libraries in Ohio. Special presentation topics included JStor, bandwidth management, library
automation issues, and open source software.
In early September Susan went to the VTLS user group meeting in Slovakia with librarians who are implementing VTLS in their libraries with the support of Carnegie and MacArthur. In the spring Mortenson Center staff will be traveling to work on site with the academic libraries in these four countries as they continue to move forward on automating their libraries. Susan has received grants to continue this work through 2011.
A project to meet the needs of students, faculty and researchers at four academic institutions
in Nigeria by providing more efficient, reliable, and easy access to research and scholarly
information has been funded by the MacArthur Foundation. The four institutions have begun to
automate their libraries and with this second grant the Mortenson Center will work with the
librarians to implement the cataloging, online catalog, circulation, and website functions for the
new library management system, to assist the university libraries in providing greater access to
their electronic resources, and to further develop a network of libraries in Nigeria focused on
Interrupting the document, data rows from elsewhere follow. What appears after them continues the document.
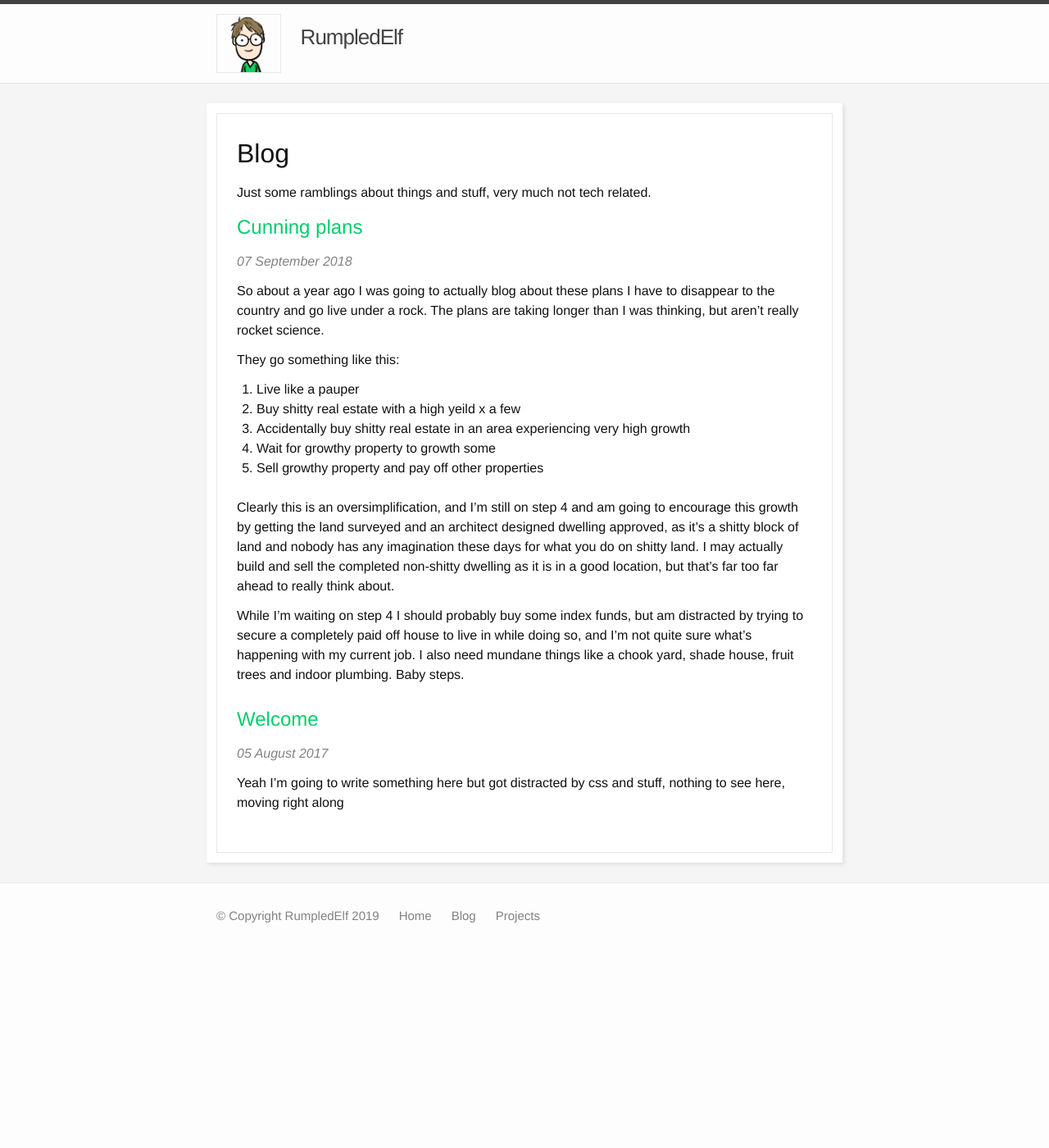
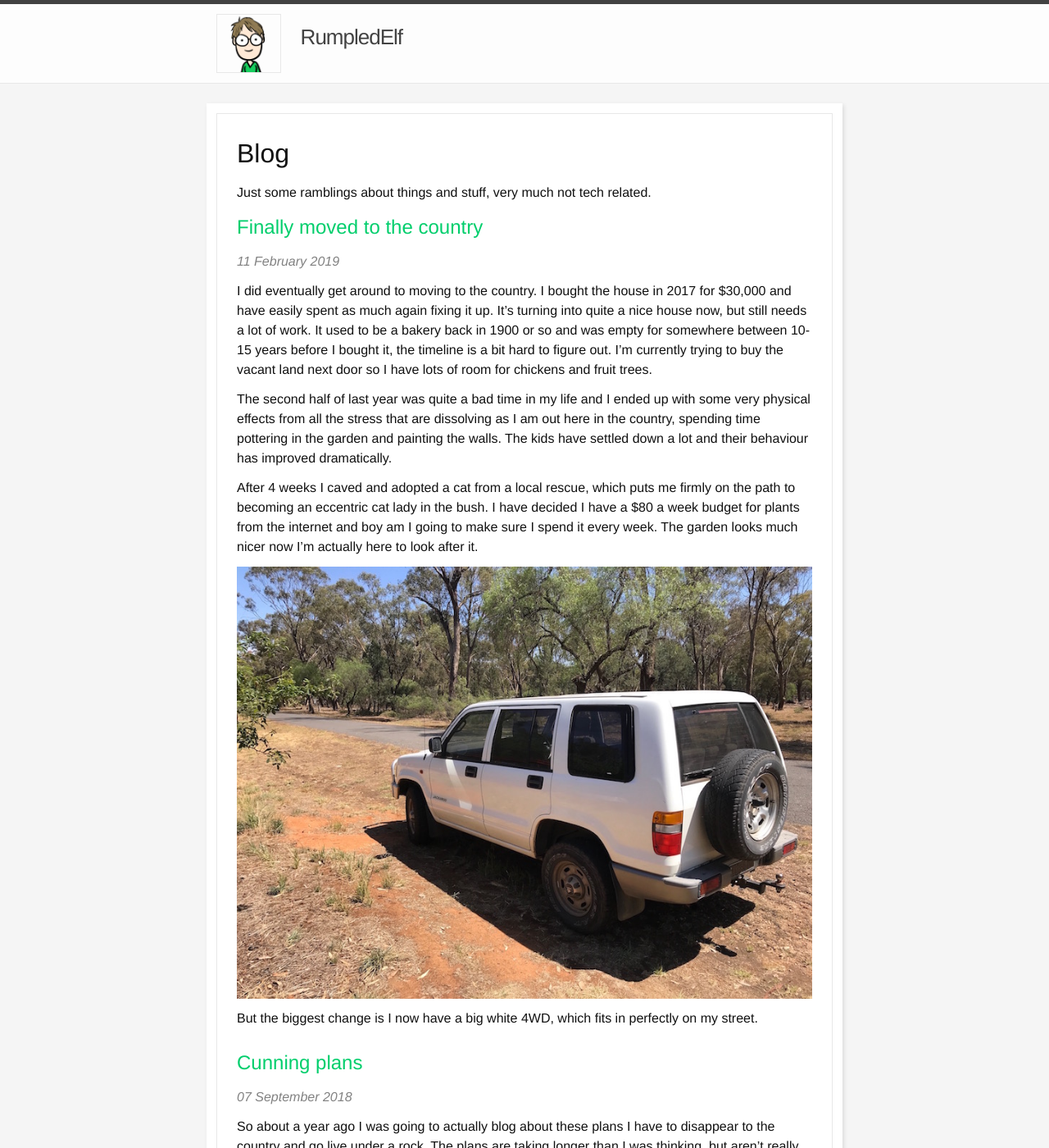
Before and after one commit to rumpledelf/rumpedelf, a Jekyll site: the page built from blog.html, in a window 1280 px wide and 1400 px high. Shown: the whole window at 82% size. Built offline with Jekyll 4.4.1, drawn with Linux system fonts in a browser that asks for light colours.

Commit message:
New blog post

```diff
--- /dev/null
+++ b/_posts/2019-02-12-finally-moved.markdown
@@ -0,0 +1,15 @@
+---
+layout: post
+title:  Finally moved to the country
+date:   2019-02-12 10:39:42 +1100
+---
+
+I did eventually get around to moving to the country. I bought the house in 2017 for $30,000 and have easily spent as much again fixing it up. It's turning into quite a nice house now, but still needs a lot of work. It used to be a bakery back in 1900 or so and was empty for somewhere between 10-15 years before I bought it, the timeline is a bit hard to figure out. I'm currently trying to buy the vacant land next door so I have lots of room for chickens and fruit trees.
+
+The second half of last year was quite a bad time in my life and I ended up with some very physical effects from all the stress that are dissolving as I am out here in the country, spending time pottering in the garden and painting the walls. The kids have settled down a lot and their behaviour has improved dramatically.
+
+After 4 weeks I caved and adopted a cat from a local rescue, which puts me firmly on the path to becoming an eccentric cat lady in the bush. I have decided I have a $80 a week budget for plants from the internet and boy am I going to make sure I spend it every week. The garden looks much nicer now I'm actually here to look after it.
+
+<img src="../bushcar.jpg">
+
+But the biggest change is I now have a big white 4WD, which fits in perfectly on my street.
--- a/index.html
+++ b/index.html
@@ -4,7 +4,7 @@ layout: default
 <div class="home">
 
 <p>
-Hi, I'm RumpledElf. I live pretty much in IKEA Tempe in Australia and I work for <a href="https://boral.com.au">Boral</a>. I am quite self-admittedly a very strange person. In the long term I am aiming for eccentric but I don't yet have that much money nor that many cats.
+Hi, I'm RumpledElf. I live in the bush somewhere near the border of NSW and Victoria in Australia and I work for <a href="https://boral.com.au">Boral</a>. I am quite self-admittedly a very strange person. In the long term I am aiming for eccentric but I don't yet have that much money nor that many cats.
 </p><p>
 I'm a <a href="https://www.drupal.org/u/rumpledelf">Drupal developer</a> but I'm trying to give it up and spend more time away from the computer (it isn't working). I started my career as a C programmer and at some point I found web development and never looked back. I like making things and fixing things and web development has that lovely mix of instant gratification and larger scale architecture.
 </p><p>
```
Also changed, not shown: bushcar.jpg (added).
cooperation, and the sharing of resources and expertise. Susan was awarded $201,000 for this
A project to continue working with universities in East and West Africa was funded by the Carnegie Corporation. The libraries are at different stages in terms of automation and related project. The university libraries in East Africa have almost completed implementation of a library management system and those in West Africa are still focused on becoming automated. The goals are for the grantees from Ghana, Nigeria, Tanzania, and Uganda to fully implement an automated library management system, which will better serve the research and learning needs of the users. All institutions will develop a team of librarians trained and able to manage automation and automation-related projects in their libraries. Susan was awarded $380,000 for this project.
The grant with the Illinois State Library was completed at the end of November 2008. The
final publication, "Thinking Outside the Borders: Library Leadership in a World Community: A Manual
for Professional Development," is available from the Mortenson Center. The full text will
soon be available on the Mortenson Center website as well.
In November, the University of Pretoria Library in South Africa offered a successful leadership institute based on "Thinking Outside the Borders." Susan and Barbara both spoke at the institute. Another institute is planned by the same institution later this year.
UIUC libraries have received a $500,000 grant funded by IMLS to facilitate collaboration, exchange of information, professional development of librarians from the U.S. and China, and developing a web portal of resources in support of U.S. libraries serving Chinese speaking users. The project will be carried out in collaboration with the Chinese American Librarians Association (CALA) with partial funding provided by the Chinese Ministry of Culture. Shuyong Jiang is the project head and Mortenson Center is involved in the grant as well. In July the first group of Chinese public librarians will spend two weeks at the Mortenson Center and then go to ALA and visit libraries. Members of CALA will participate in delegations that will offer educational exchange sessions in China. You can learn more about the project at www.library.uiuc.edu/China/ .
Please contact Barbara J. Ford (email@example.com) or Susan Schnuer (firstname.lastname@example.org) for additional information.